    There exists a long line of cases from the Georgia Court of Appeals stating that invitees cannot recover for injuries caused by open and obvious, static conditions that are located “in plain view.”  In essence, the rule imposes a duty on an invitee “to look where he is walking and to see large objects in plain view which are at a location where they are customarily placed and expected to be.” This defense is frequently used by premises owners to argue for summary judgment, and it is typically grounded in evidence that nothing obstructed the invitee’s view of the hazard or that the invitee would have seen the hazard had she exercised ordinary care in avoiding it.  

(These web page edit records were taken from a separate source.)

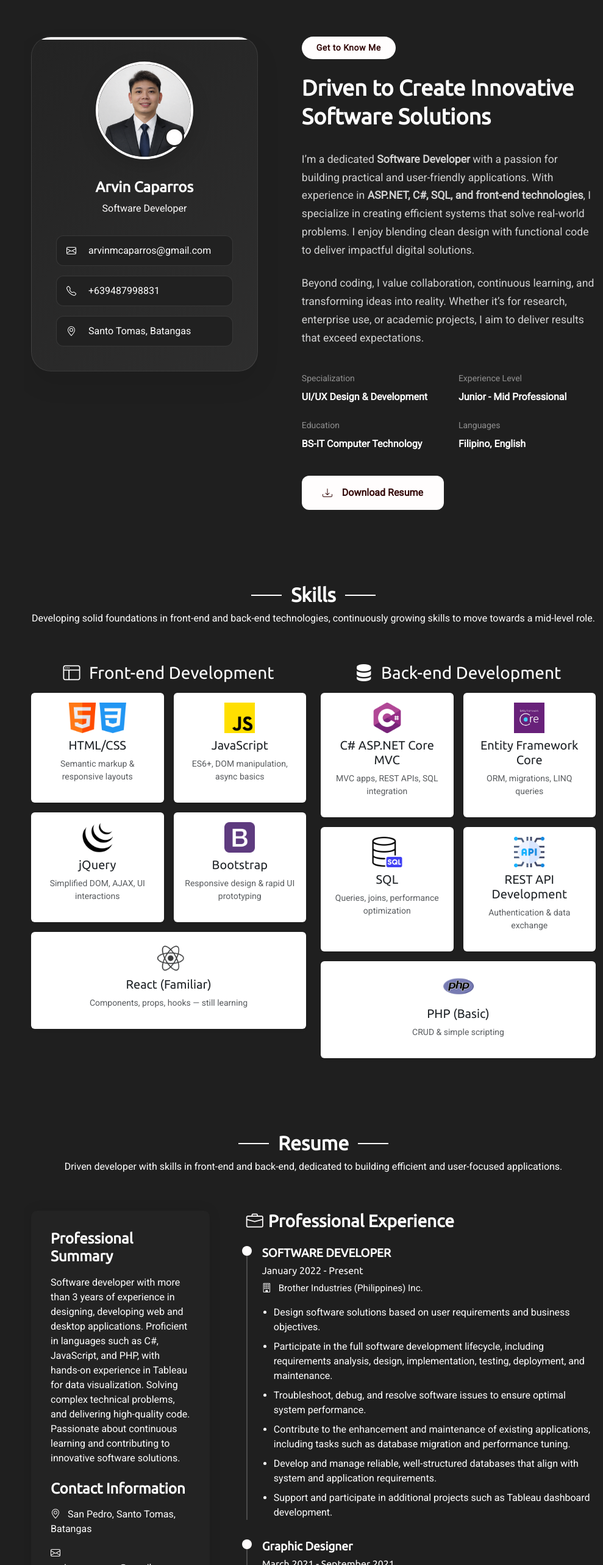
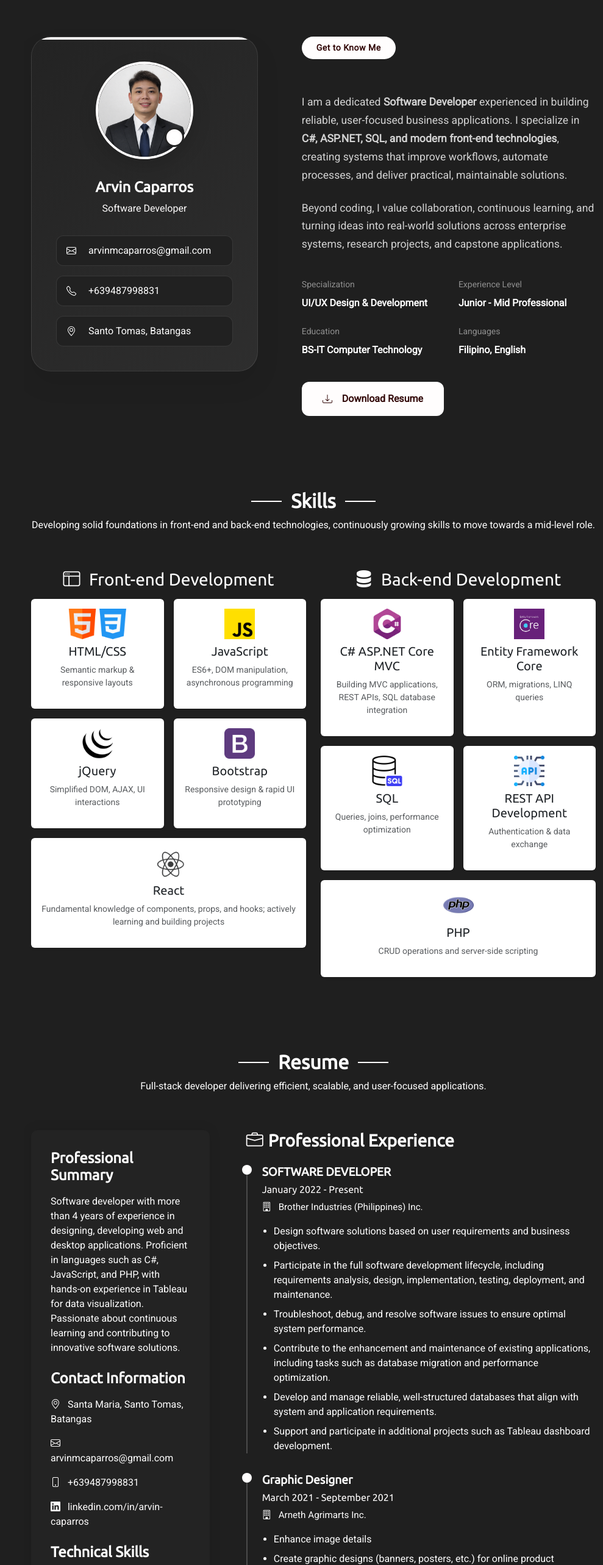
Before and after one commit to arvincaparros/arvincaparros-porfolio, a React (Vite) app: page / in a window 1280 px wide. Shown: the part 800-3366 px from the top of the page at 61% size, without its empty margins (291-1280 px from the left). Built offline with nearby package versions, Linux system fonts and the light colour scheme.

Commit message:
Revise content for About, Resume, Skils Component

```diff
--- a/src/sections/About.jsx
+++ b/src/sections/About.jsx
@@ -56,19 +56,18 @@ function About() {
             <div className="about-content">
               <div className="section-header">
                 <span className="badge-text">Get to Know Me</span>
-                <h2>Driven to Create Innovative Software Solutions</h2>
               </div>
 
               <div className="description">
                 <p>
-                  I’m a dedicated <strong>Software Developer</strong> with a passion for building practical and user-friendly applications.
-                  With experience in <strong>ASP.NET, C#, SQL, and front-end technologies</strong>, I specialize in creating efficient systems
-                  that solve real-world problems. I enjoy blending clean design with functional code to deliver impactful digital solutions.
+                  I am a dedicated <strong>Software Developer</strong> experienced in building reliable, user-focused business applications.
+                  I specialize in <strong>C#, ASP.NET, SQL, and modern front-end technologies</strong>, creating systems that improve workflows,
+                  automate processes, and deliver practical, maintainable solutions.
                 </p>
 
                 <p>
-                  Beyond coding, I value collaboration, continuous learning, and transforming ideas into reality. Whether it’s
-                  for research, enterprise use, or academic projects, I aim to deliver results that exceed expectations.
+                  Beyond coding, I value collaboration, continuous learning, and turning ideas into real-world solutions
+                  across enterprise systems, research projects, and capstone applications.
                 </p>
               </div>
 
--- a/src/sections/Resume.jsx
+++ b/src/sections/Resume.jsx
@@ -7,8 +7,7 @@ function Resume() {
       <div className="container section-title" data-aos="fade-up">
         <h2>Resume</h2>
         <p>
-          Driven developer with skills in front-end and back-end, dedicated to
-          building efficient and user-focused applications.
+          Full-stack developer delivering efficient, scalable, and user-focused applications.
         </p>
       </div>
       {/* End Section Title */}
@@ -24,11 +23,10 @@ function Resume() {
             >
               <h3>Professional Summary</h3>
               <p>
-                Software developer with more than 3 years of experience in
+                Software developer with more than 4 years of experience in
                 designing, developing web and desktop applications. Proficient in
                 languages such as C#, JavaScript, and PHP, with hands-on
-                experience in Tableau for data visualization. Solving complex
-                technical problems, and delivering high-quality code. Passionate
+                experience in Tableau for data visualization. Passionate
                 about continuous learning and contributing to innovative software
                 solutions.
               </p>
@@ -36,7 +34,7 @@ function Resume() {
               <h3 className="mt-4">Contact Information</h3>
               <ul className="contact-info list-unstyled">
                 <li>
-                  <i className="bi bi-geo-alt"></i> San Pedro, Santo Tomas,
+                  <i className="bi bi-geo-alt"></i> Santa Maria, Santo Tomas,
                   Batangas
                 </li>
                 <li>
@@ -62,17 +60,17 @@ function Resume() {
                 <ul className="list-group list-group-flush border rounded">
                   <li className="list-group-item">
                     <strong>Front-End:</strong> HTML, CSS, JavaScript, jQuery,
-                    Bootstrap, React (Familiar)
+                    Bootstrap, React.js
                   </li>
                   <li className="list-group-item">
-                    <strong>Back-End:</strong> C# ASP.NET Core MVC, PHP (Basic)
+                    <strong>Back-End:</strong> C# ASP.NET Core MVC, PHP
                   </li>
                   <li className="list-group-item">
                     <strong>API Development & Integration:</strong> REST APIs,
                     JSON, Postman
                   </li>
                   <li className="list-group-item">
-                    <strong>Database:</strong> SQL Server, PostgreSQL, MySQL
+                    <strong>Database & Data Visualization:</strong> SQL Server, PostgreSQL, MySQL, Tableau
                   </li>
                   <li className="list-group-item">
                     <strong>Testing:</strong> Unit Testing, API Testing with
@@ -115,7 +113,7 @@ function Resume() {
                   <li>
                     Contribute to the enhancement and maintenance of existing
                     applications, including tasks such as database migration and
-                    performance tuning.
+                    performance optimization.
                   </li>
                   <li>
                     Develop and manage reliable, well-structured databases that
--- a/src/sections/Skills.jsx
+++ b/src/sections/Skills.jsx
@@ -52,7 +52,7 @@ function Skills() {
                   />
                   <h5 className="text-dark">JavaScript</h5>
                   <p className="small text-muted">
-                    ES6+, DOM manipulation, async basics
+                    ES6+, DOM manipulation, asynchronous programming
                   </p>
                 </div>
               </div>
@@ -95,10 +95,11 @@ function Skills() {
                     className="mb-2 d-block mx-auto"
                     width="50"
                   />
-                  <h5 className="text-dark">React (Familiar)</h5>
+                  <h5 className="text-dark">React</h5>
                   <p className="small text-muted">
-                    Components, props, hooks — still learning
+                    Fundamental knowledge of components, props, and hooks; actively learning and building projects
                   </p>
+
                 </div>
               </div>
             </div>
@@ -120,7 +121,7 @@ function Skills() {
                   />
                   <h5 className="text-dark">C# ASP.NET Core MVC</h5>
                   <p className="small text-muted">
-                    MVC apps, REST APIs, SQL integration
+                    Building MVC applications, REST APIs, SQL database integration
                   </p>
                 </div>
               </div>
@@ -178,8 +179,10 @@ function Skills() {
                     className="mb-2 d-block mx-auto"
                     width="50"
                   />
-                  <h5 className="text-dark">PHP (Basic)</h5>
-                  <p className="small text-muted">CRUD & simple scripting</p>
+                  <h5 className="text-dark">PHP</h5>
+                  <p className="small text-muted">
+                    CRUD operations and server-side scripting
+                  </p>
                 </div>
               </div>
             </div>
```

    In the Order dismissing Givens, Justice Pinson expressed his concern that the plain view doctrine is based in a finding that the invitee failed to exercise ordinary care for his or her own safety, or stated differently, whether the plaintiff acted reasonably. According to Justice Pinson, who cited the Robinson opinion heavily in his Order, questions of reasonableness are reserved for the factfinder unless the evidence is “plain, palpable, and undisputed” that the tortfeasor did not act reasonably as a matter of law.  Justice Pinson further elaborated by signaling a rejection of distinction between “static conditions” and “transient foreign substances” that has developed over the years in appellate cases.  His order seems to indicate that the same analysis should apply to both types of alleged hazards.

    As lawyers who have litigated countless premises liability cases involving cracked and broken pavement, we will be paying close attention to see how this issue unfolds.  If cases involving every-day, static conditions like small cracks in settling pavement are no longer controlled by our understanding of “plain view doctrine” legal principles, we anticipate that summary judgment will become much more rare and unlikely in almost all premises liability cases.

    By: Savannah Acheson